Work required:
Every line in the data below that has the word "const" should be returned.

Items from a dataset
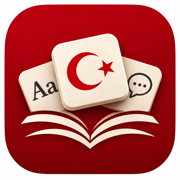
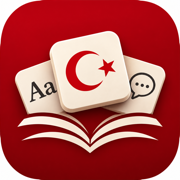
Убрать белую рамку по краям иконки
В исходном файле красный фон не доходил до самых краёв квадрата —
вместе со скруглением, которое iOS накладывает поверх своей
собственной маской, получалась двойная белая обводка. Обрезала белый
отступ и растянула красный фон до краёв.

diff --git a/sw.js b/sw.js
@@ -2,7 +2,7 @@
 // берём свежую версию (и обновляем кеш) — это на время активной разработки, чтобы
 // не словить залипание на старой версии, как уже бывало с обычным браузерным кешем.
 // Офлайн/при обрыве сети — отдаём то, что успело закешироваться.
-const CACHE_NAME = "til-mahjong-v6";
+const CACHE_NAME = "til-mahjong-v7";
 
 const APP_SHELL = [
   "./",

Task result:
-const CACHE_NAME = "til-mahjong-v6";
+const CACHE_NAME = "til-mahjong-v7";
 const APP_SHELL = [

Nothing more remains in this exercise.